Soul Daddy closes in New York City, Los Angeles

Two of America’s Next Great Restaurant winner Jamawn Woods’ three Soul Daddy restaurants have closed, leaving just one location open. Both the New York City and Los Angeles locations closed forever yesterday, after opening May 1 following the lackluster and low-rated finale of the NBC reality competition.

Jamawn actually learned of the closings late yesterday, and was surprised. “This is the first I’ve heard of it. It’s put a real damper on the day,” he told the Star-Tribune, which reports he is moving to Minneapolis for “his year-long management training.”

Soul Daddy’s web site now lists a single “location,” which is kind of hilarious, since that word is usually plural on web sites for, you know, chain restaurants. And there’s a sad sign in the window of the New York restaurant.

In a statement published by Eater, publicists said,

“The realities of running a restaurant are very difficult, more so with multiple locations in multiple cities. After a careful review of the business model and the performance of the restaurants, we have decided that our best opportunity for Soul Daddy’s success is to focus our efforts on establishing a solid footing in one location, building the brand, and developing the operations from there.
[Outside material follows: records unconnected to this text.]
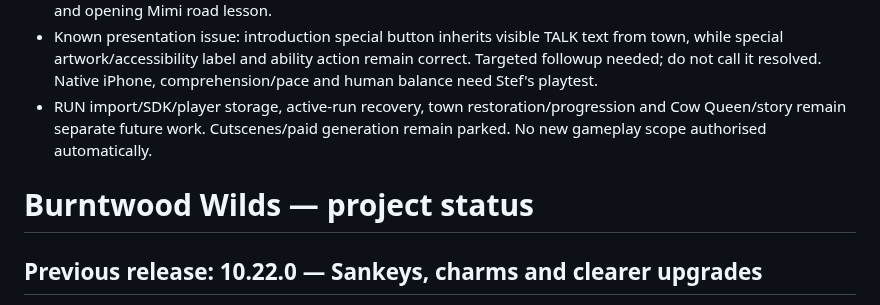
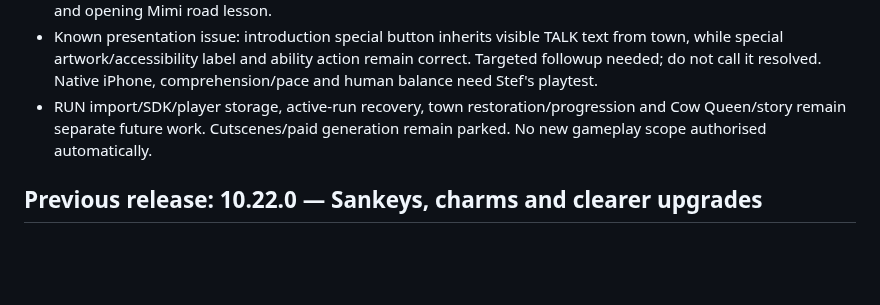
Before and after one commit to stefangriffiths88-wq/Burntwood-Wilds, a Markdown page: PROJECT_STATUS.md, the part around the change. Rendered like a GitHub page; blank space fills up the shorter version.

Commit message:
Remove duplicate status heading from release history

```diff
--- a/PROJECT_STATUS.md
+++ b/PROJECT_STATUS.md
@@ -12,8 +12,6 @@ Play: https://stefangriffiths88-wq.github.io/Burntwood-Wilds/burntwood-journey-v
 - All28 public game/redirect/art files verified against expected bytes: canonical/versioned HTML, preserved10.22.0, latest redirect,12 portraits and12 icons. Canonical/versioned HTML463912 bytes/SHA256 a5081bf69e7751aa15459342b07c6a8f58539f7255f2902c027f09e8553f0d47. Live browser confirmed10.23 selector and opening Mimi road lesson.
 - Known presentation issue: introduction special button inherits visible TALK text from town, while special artwork/accessibility label and ability action remain correct. Targeted followup needed; do not call it resolved. Native iPhone, comprehension/pace and human balance need Stef's playtest.
 - RUN import/SDK/player storage, active-run recovery, town restoration/progression and Cow Queen/story remain separate future work. Cutscenes/paid generation remain parked. No new gameplay scope authorised automatically.
-
-# Burntwood Wilds — project status
 
 ## Previous release: 10.22.0 — Sankeys, charms and clearer upgrades
 19 October 2026. User authorised Update and Resume. PR82 merged at `59cccb981d5fcf5b3ece9e0b75bc3a127c970016`.
```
We have decided to close our restaurants at Hollywood and Highland in Los Angeles and the South Street Seaport in New York, effective June 14, and focus on developing the best restaurant we can at the Mall of America restaurant in Bloomington, Minnesota. While it has certainly been a difficult decision, we believe this is the best approach as we work towards ongoing success for Soul Daddy.”

Review: Married at First Sight

Marriage At First Sight

In an era of Tinder and Grindr, instant acceptance or dismissal of a potential partner, or instant sex with another body, Married at First Sight offers the thrill of watching strangers deal with the very basics of relationships.

Beyond the headline-grabbing premise, the series has turned out to be a stripped-down, authentic exploration of something very interesting. Read the full review.

about the writer

Andy Dehnart is a journalist who has covered reality television for more than 15 years and created reality blurred in 2000. A member of the Television Critics Association, his writing and criticism about television, culture, and media has appeared on NPR and in Playboy, Buzzfeed, and many other publications. Andy, 36, also directs the journalism program at Stetson University in Florida, where he teaches creative nonfiction and journalism. He has an M.F.A. in nonfiction writing and literature from Bennington College. More about reality blurred and Andy.